Teach, Save and Sow

by Cindy Pantea

old seed packets to germinate for viabilityOkay…you’ve come across some old seeds — in a drawer, in the garage, in a box — somewhere…and now you’re saying, “Oh gosh, I forgot about these.”

Well, don’t throw them away because you may be throwing out money! Some seeds can be viable up to five years!

Rather, grab some friends and/or family members and have some fun learning by performing a simple germination test.

Germination Test

gerninating seeds

Picture borrowed from HTG Supply Pennsylvania, a site which not only talks about germinating seeds using the paper towel method but also the glass method. Click on picture to go to site.

Follow these simple instructions for a germination test with a paper towel:

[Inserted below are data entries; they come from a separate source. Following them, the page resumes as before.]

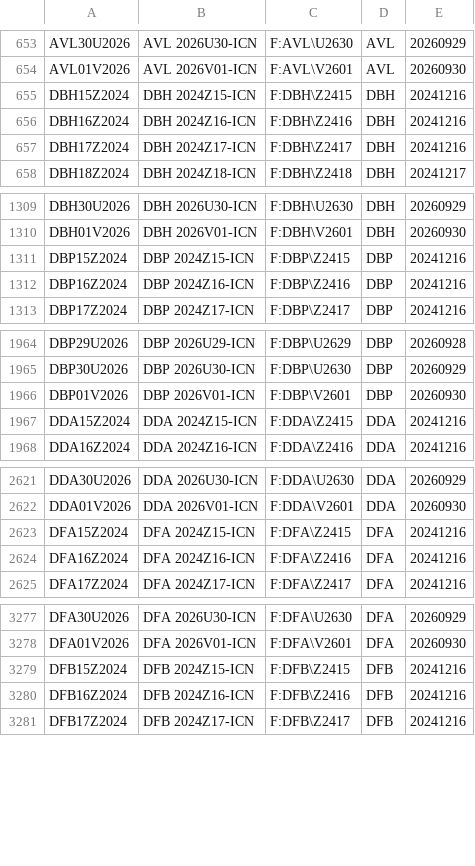
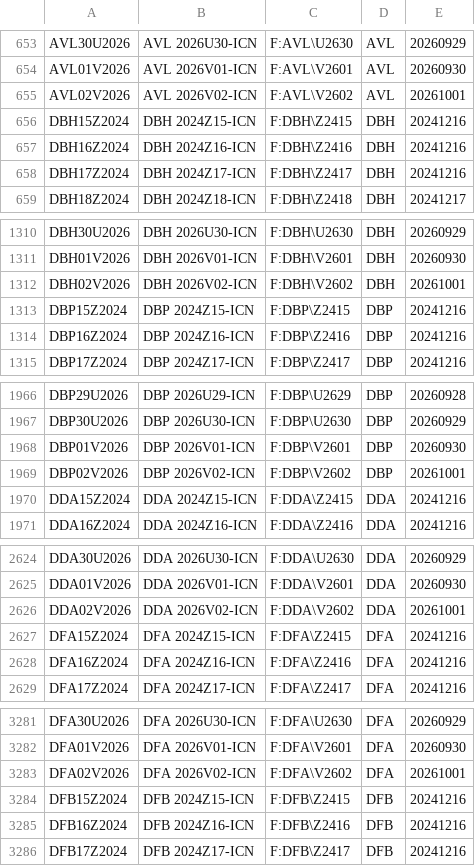
Before and after one commit to tradingview-dev/idc-expchains, a CSV file: expchains/iceeur_endex_daily_futures.csv, drawn as a sheet; only a part is shown, gaps mark what is left out; the diff covers the shown part only.

Commit message:
Autocommit expchains

```diff
--- a/expchains/iceeur_endex_daily_futures.csv
+++ b/expchains/iceeur_endex_daily_futures.csv
@@ -654,2 +654,3 @@ AVL30U2026,AVL 2026U30-ICN,F:AVL\U2630,AVL,20260929
 AVL01V2026,AVL 2026V01-ICN,F:AVL\V2601,AVL,20260930
+AVL02V2026,AVL 2026V02-ICN,F:AVL\V2602,AVL,20261001
 DBH15Z2024,DBH 2024Z15-ICN,F:DBH\Z2415,DBH,20241216
@@ -1310,2 +1311,3 @@ DBH30U2026,DBH 2026U30-ICN,F:DBH\U2630,DBH,20260929
 DBH01V2026,DBH 2026V01-ICN,F:DBH\V2601,DBH,20260930
+DBH02V2026,DBH 2026V02-ICN,F:DBH\V2602,DBH,20261001
 DBP15Z2024,DBP 2024Z15-ICN,F:DBP\Z2415,DBP,20241216
@@ -1966,2 +1968,3 @@ DBP30U2026,DBP 2026U30-ICN,F:DBP\U2630,DBP,20260929
 DBP01V2026,DBP 2026V01-ICN,F:DBP\V2601,DBP,20260930
+DBP02V2026,DBP 2026V02-ICN,F:DBP\V2602,DBP,20261001
 DDA15Z2024,DDA 2024Z15-ICN,F:DDA\Z2415,DDA,20241216
@@ -2622,2 +2625,3 @@ DDA30U2026,DDA 2026U30-ICN,F:DDA\U2630,DDA,20260929
 DDA01V2026,DDA 2026V01-ICN,F:DDA\V2601,DDA,20260930
+DDA02V2026,DDA 2026V02-ICN,F:DDA\V2602,DDA,20261001
 DFA15Z2024,DFA 2024Z15-ICN,F:DFA\Z2415,DFA,20241216
@@ -3278,2 +3282,3 @@ DFA30U2026,DFA 2026U30-ICN,F:DFA\U2630,DFA,20260929
 DFA01V2026,DFA 2026V01-ICN,F:DFA\V2601,DFA,20260930
+DFA02V2026,DFA 2026V02-ICN,F:DFA\V2602,DFA,20261001
 DFB15Z2024,DFB 2024Z15-ICN,F:DFB\Z2415,DFB,20241216
```
Also changed, not shown: 14 added rows elsewhere in this file, expchains/budapest_futures.csv.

  1. Moisten a paper towel with tepid tap water, wringing out excess liquid.
  2. Lay dampened paper towl flat.
  3. Place 10 seeds on the the damp paper towel.
  4. Fold or roll the paper towel with seeds inside.
  5. Place rolled or folded paper towel with seeds in a plastic bag.
  6. Mark the plastic bag with seed type and date so you can keep track.
  7. Place in warm place. Hint: On top of your water heater is a nice spot.
  8. Check the seeds for sprouting every day (this allows air to circulate so mold doesn’t grow) and make sure that the paper towel is moist. Hint: If you need to dampen, a spray bottle of water works nicely.
  9. Optional: Track your results.

If the seeds do not sprout, it’s time to buy more seeds.

If they do sprout, you’ll want to do some math to figure out how viable the seeds actually are.The number determines how thickly you may have to sow them.

Seed Viability Math

Take the number of seedlings that germinate on your paper towel x 10 (the number of seeds you placed there) to get the percentage of viability. If you have at least 8 seedlings sprout, the math would be: 8 x 10, which equals 80 percent germination.

If you get at least 80 percent germination then you can more than likely sow as normal. Anything less than 80 percent, then you should probably prepare to sow your seeds thickly, by placing a large amount of seeds in one area, in order to generate a plant. Or make the decision to throw away the seeds completely.

Planting Your Germinated Seedlings

young seedling

“Young Plant” image courtesy of amenic181 / FreeDigitalPhotos.net. Click on picture to be taken to site.

You can and should, of course, plant your germinated seedlings.

You do this preferably when you begin to see the tiny leaves open and a root formed.

At this point, however, getting the seedling off the paper towel may become a challenge, but DO NOT PULL for risk of breaking off the root. Rather, tear the towel around the seedling and plant the piece of paper towel with the root, because the paper towel is biodegradable.

Side note: A paper towel is also compostable material. You can always put paper towels in your compost pile as long as they do not contain oils or soap residue.

More Science Experiments

If all this learning and growing makes you crave more, you should try out different processes while germinating and track the results. For example:

  • Put seeds on a moist paper towel that lines a foil pie pan. Leave the paper towel open, cover the pie in with plastic wrap, poke a few holes in the wrap, and place under a light source. Compare this method with the process mentioned earlier in this post.
  • Try soaking the seeds and compare germination rates with seeds that are not soaked.
  • Try freezing seeds before germinating and compare with microwaving them.
  • Try starting off all seeds in a warm spot, but then take half the seeds and place in a cold area to see what the temperature change does.
  • Does it make a difference if you talk to your germinating plants? Do an experiment.

Let your imagination go and have fun. Let Keep Akron Beautiful know how your experiments turn out by commenting. Just click below on Leave a reply.